* **Task material**:
--------------------------------

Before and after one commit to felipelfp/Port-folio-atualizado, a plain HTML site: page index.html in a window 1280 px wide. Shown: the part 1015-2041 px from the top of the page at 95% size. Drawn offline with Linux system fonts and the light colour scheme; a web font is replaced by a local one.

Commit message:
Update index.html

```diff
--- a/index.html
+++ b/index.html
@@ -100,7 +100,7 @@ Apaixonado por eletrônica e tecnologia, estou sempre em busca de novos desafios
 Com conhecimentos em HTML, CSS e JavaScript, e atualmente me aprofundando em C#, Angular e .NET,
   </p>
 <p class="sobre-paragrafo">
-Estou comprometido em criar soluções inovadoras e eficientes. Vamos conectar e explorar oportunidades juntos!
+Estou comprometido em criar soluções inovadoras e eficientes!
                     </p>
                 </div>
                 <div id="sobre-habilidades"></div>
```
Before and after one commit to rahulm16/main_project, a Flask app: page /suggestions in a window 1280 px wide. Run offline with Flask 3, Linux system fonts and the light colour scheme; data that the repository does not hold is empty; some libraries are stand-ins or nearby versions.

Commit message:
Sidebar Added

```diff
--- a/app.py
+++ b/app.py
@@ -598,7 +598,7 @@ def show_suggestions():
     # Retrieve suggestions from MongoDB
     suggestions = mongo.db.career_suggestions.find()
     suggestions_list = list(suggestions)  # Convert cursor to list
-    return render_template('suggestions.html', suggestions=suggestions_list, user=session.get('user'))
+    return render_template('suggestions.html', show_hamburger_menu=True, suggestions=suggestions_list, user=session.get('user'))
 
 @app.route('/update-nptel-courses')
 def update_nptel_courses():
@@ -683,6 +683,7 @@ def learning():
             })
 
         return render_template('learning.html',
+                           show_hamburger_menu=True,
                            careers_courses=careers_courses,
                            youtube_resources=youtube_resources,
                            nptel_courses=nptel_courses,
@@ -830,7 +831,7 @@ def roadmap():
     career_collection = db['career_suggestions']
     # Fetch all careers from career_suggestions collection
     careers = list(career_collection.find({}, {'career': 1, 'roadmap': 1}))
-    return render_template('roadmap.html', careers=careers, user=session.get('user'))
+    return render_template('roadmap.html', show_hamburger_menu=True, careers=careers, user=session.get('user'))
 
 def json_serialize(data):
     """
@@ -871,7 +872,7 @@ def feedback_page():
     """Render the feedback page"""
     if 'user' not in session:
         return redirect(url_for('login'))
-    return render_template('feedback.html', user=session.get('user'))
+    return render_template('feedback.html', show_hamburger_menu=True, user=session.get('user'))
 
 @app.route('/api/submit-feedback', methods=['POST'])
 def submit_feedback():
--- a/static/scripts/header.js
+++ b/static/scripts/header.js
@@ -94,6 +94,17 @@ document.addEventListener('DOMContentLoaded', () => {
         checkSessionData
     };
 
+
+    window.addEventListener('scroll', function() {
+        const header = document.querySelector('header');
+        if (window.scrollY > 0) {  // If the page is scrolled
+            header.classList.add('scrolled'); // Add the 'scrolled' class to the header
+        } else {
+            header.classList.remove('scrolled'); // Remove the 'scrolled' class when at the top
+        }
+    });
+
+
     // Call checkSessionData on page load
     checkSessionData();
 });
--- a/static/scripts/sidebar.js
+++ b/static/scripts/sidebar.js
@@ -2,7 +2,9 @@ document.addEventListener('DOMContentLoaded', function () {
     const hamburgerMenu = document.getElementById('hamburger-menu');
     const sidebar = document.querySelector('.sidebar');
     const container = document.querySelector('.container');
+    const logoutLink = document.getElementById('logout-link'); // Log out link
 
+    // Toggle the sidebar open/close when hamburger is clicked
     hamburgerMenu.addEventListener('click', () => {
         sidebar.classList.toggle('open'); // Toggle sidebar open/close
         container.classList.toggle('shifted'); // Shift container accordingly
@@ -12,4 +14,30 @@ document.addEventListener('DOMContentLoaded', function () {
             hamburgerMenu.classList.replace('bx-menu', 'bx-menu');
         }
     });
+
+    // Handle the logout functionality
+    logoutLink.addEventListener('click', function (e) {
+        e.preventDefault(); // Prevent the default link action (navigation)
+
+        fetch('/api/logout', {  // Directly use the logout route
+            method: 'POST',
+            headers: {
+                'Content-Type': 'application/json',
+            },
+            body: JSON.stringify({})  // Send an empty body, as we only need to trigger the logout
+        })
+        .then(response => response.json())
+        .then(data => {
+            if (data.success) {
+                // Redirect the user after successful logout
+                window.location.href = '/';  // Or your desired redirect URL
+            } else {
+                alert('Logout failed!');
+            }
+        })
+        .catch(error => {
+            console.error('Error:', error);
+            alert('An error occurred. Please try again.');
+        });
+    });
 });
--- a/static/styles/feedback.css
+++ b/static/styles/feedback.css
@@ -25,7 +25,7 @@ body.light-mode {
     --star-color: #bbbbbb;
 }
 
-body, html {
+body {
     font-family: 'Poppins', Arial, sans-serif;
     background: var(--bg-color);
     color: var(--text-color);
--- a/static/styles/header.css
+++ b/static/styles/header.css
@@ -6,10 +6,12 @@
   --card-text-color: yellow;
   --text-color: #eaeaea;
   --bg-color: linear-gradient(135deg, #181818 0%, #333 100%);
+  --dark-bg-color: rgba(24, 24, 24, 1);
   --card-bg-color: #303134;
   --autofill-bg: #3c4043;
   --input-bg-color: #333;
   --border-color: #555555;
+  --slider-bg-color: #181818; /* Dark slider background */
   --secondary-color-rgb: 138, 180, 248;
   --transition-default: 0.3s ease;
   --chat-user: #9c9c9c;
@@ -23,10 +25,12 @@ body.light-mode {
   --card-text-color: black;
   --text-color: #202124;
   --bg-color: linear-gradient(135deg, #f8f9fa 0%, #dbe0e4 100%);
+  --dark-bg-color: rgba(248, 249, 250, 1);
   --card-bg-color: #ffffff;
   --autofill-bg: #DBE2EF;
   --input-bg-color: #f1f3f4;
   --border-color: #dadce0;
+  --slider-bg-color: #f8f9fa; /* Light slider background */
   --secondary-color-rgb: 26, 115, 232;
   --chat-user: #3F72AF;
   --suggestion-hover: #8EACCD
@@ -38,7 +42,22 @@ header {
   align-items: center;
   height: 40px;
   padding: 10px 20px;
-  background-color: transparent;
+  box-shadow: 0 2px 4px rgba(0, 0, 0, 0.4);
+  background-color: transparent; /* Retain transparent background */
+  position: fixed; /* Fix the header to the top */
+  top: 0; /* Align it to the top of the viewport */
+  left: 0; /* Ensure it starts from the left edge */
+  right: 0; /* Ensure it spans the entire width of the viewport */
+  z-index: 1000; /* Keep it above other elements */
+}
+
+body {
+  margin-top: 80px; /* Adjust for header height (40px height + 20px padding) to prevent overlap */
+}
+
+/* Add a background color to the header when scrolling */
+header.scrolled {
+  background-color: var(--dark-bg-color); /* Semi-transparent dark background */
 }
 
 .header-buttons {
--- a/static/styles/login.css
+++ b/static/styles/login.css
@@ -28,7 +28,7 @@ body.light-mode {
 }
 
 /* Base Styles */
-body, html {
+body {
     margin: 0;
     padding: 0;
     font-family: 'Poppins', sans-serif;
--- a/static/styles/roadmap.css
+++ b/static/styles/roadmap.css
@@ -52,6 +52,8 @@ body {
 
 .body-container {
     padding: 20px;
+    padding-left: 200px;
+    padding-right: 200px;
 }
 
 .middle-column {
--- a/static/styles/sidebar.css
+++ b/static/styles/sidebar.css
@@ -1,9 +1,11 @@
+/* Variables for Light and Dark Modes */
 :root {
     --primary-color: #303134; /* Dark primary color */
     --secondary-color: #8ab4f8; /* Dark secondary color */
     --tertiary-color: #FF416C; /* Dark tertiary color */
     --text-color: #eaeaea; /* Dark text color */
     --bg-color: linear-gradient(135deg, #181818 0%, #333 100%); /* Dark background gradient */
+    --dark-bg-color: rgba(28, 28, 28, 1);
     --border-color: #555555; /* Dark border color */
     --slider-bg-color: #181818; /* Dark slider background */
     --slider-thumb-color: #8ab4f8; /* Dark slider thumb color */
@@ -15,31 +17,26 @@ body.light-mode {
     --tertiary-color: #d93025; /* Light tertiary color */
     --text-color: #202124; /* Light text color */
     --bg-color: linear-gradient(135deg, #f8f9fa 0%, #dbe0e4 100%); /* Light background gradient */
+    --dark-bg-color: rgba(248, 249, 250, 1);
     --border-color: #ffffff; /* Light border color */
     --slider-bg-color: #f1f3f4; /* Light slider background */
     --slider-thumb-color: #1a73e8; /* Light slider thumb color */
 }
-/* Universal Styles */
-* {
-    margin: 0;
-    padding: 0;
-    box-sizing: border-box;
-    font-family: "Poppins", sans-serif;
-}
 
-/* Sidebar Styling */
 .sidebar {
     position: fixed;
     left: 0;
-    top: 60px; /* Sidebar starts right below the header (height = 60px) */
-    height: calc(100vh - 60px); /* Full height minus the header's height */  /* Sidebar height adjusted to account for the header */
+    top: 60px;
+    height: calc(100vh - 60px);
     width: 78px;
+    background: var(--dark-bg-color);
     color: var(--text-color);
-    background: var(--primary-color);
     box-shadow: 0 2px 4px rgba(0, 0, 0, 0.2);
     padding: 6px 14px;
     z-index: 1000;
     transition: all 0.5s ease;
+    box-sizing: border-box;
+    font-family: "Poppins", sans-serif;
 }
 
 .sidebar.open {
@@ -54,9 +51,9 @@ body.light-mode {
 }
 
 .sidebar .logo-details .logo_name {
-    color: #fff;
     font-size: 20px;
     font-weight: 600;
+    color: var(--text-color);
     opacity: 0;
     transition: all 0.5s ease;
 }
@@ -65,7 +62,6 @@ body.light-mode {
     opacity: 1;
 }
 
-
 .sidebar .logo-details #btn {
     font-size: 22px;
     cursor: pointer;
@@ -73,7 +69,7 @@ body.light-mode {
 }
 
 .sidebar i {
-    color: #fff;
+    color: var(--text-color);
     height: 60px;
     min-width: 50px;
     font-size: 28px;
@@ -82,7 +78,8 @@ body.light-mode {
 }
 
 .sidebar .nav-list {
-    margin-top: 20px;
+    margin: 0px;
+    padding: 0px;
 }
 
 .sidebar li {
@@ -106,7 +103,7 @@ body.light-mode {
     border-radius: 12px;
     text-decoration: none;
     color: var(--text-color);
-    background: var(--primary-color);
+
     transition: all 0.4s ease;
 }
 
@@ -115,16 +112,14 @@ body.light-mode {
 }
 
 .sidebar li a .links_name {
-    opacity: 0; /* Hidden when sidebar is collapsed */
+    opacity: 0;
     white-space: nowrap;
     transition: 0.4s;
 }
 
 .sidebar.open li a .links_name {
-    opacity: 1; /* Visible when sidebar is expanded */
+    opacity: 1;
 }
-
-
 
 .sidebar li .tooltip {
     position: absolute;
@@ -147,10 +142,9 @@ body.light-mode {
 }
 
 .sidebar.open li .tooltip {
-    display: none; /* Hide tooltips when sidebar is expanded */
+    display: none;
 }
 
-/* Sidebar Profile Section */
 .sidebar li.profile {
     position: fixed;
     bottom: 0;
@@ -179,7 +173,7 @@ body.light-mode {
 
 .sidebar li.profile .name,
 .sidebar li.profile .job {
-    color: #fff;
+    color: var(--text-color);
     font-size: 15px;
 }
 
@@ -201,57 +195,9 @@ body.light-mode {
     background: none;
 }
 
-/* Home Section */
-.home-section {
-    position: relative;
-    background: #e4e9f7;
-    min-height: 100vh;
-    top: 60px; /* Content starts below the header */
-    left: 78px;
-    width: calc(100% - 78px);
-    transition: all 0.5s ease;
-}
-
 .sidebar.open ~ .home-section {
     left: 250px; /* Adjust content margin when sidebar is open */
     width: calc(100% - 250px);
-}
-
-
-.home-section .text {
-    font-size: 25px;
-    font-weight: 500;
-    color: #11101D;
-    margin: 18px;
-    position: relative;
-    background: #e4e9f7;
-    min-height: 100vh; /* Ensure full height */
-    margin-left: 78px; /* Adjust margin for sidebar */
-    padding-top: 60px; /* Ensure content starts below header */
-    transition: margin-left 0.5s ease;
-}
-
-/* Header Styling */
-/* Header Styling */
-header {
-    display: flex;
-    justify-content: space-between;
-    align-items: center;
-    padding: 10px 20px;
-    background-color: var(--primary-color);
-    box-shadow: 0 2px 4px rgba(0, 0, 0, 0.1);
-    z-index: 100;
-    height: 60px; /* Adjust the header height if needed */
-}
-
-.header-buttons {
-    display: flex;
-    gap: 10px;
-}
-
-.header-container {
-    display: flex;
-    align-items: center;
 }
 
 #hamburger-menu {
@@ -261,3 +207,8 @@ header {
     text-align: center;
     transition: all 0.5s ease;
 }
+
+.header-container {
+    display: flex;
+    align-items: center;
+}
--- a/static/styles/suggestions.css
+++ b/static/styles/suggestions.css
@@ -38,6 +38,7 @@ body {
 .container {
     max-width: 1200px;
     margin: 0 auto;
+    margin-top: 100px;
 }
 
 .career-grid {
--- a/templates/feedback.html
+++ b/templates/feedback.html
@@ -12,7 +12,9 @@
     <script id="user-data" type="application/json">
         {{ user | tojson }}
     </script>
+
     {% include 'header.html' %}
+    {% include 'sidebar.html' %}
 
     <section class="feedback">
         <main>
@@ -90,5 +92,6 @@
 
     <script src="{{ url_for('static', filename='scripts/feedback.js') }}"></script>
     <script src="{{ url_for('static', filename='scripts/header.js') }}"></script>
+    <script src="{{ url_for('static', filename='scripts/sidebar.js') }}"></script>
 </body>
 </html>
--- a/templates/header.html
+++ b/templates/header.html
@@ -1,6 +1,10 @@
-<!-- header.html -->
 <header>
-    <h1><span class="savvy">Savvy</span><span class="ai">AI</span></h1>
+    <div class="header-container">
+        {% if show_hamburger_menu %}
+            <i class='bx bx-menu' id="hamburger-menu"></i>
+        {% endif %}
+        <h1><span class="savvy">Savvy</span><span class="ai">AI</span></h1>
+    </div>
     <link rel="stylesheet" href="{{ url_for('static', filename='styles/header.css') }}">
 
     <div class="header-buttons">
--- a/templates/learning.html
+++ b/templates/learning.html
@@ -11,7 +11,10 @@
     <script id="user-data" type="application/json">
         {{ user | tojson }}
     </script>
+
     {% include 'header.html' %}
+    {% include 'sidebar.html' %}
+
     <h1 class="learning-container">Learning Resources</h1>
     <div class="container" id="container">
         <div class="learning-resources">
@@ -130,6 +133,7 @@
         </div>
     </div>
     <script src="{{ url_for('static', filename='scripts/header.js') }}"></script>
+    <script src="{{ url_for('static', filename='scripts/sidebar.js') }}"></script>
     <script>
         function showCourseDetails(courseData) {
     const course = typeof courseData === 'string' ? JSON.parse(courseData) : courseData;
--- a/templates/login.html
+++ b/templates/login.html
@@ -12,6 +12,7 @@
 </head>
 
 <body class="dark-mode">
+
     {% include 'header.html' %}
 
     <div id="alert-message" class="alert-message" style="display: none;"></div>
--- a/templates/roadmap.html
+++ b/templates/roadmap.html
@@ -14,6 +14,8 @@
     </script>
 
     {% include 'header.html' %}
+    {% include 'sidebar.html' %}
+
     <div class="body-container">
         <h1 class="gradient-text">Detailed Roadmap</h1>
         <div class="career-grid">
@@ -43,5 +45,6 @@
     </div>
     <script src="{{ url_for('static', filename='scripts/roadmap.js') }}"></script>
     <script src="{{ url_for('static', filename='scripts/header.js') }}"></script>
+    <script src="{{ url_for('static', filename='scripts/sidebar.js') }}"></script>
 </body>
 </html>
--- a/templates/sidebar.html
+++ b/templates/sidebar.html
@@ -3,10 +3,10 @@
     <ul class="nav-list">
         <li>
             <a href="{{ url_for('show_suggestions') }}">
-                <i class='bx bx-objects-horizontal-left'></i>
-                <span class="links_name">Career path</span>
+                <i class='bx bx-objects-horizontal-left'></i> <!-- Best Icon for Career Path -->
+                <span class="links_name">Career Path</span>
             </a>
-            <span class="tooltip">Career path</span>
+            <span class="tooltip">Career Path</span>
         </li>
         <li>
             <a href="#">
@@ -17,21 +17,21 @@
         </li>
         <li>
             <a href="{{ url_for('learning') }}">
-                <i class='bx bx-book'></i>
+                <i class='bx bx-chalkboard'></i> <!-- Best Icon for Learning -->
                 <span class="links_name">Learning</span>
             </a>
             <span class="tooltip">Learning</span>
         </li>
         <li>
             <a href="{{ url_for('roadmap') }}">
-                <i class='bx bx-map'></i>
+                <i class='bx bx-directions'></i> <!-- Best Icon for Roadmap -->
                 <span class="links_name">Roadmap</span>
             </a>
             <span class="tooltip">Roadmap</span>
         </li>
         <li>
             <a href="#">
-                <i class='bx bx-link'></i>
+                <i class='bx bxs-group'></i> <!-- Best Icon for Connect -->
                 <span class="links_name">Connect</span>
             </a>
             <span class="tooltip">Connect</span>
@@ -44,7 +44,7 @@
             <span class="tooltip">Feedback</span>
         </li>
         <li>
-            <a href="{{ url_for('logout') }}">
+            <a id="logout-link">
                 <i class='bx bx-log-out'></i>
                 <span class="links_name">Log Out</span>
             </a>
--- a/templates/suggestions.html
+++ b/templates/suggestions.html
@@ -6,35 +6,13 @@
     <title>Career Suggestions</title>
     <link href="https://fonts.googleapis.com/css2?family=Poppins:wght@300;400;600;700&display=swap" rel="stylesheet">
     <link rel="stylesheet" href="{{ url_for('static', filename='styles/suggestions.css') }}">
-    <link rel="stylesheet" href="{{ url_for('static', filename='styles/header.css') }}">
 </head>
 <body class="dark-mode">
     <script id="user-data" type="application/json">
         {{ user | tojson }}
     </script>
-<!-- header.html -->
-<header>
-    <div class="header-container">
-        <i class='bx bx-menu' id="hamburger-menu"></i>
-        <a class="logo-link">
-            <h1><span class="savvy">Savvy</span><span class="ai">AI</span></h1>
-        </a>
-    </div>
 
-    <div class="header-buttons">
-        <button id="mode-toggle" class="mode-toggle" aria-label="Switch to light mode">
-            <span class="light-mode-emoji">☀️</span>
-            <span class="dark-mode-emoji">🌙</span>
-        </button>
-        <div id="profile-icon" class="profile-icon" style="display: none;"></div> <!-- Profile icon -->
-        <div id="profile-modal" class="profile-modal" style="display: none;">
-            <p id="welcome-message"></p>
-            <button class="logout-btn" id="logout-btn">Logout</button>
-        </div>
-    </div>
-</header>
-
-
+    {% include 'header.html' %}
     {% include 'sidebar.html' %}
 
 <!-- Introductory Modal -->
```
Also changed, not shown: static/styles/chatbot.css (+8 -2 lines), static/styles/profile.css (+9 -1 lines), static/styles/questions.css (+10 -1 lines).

--------------------------------

* **Problem to work on**: Each line in the listing above that includes the word "viewport" needs to be copied out.

* **Answer section**:
+  top: 0; /* Align it to the top of the viewport */
+  right: 0; /* Ensure it spans the entire width of the viewport */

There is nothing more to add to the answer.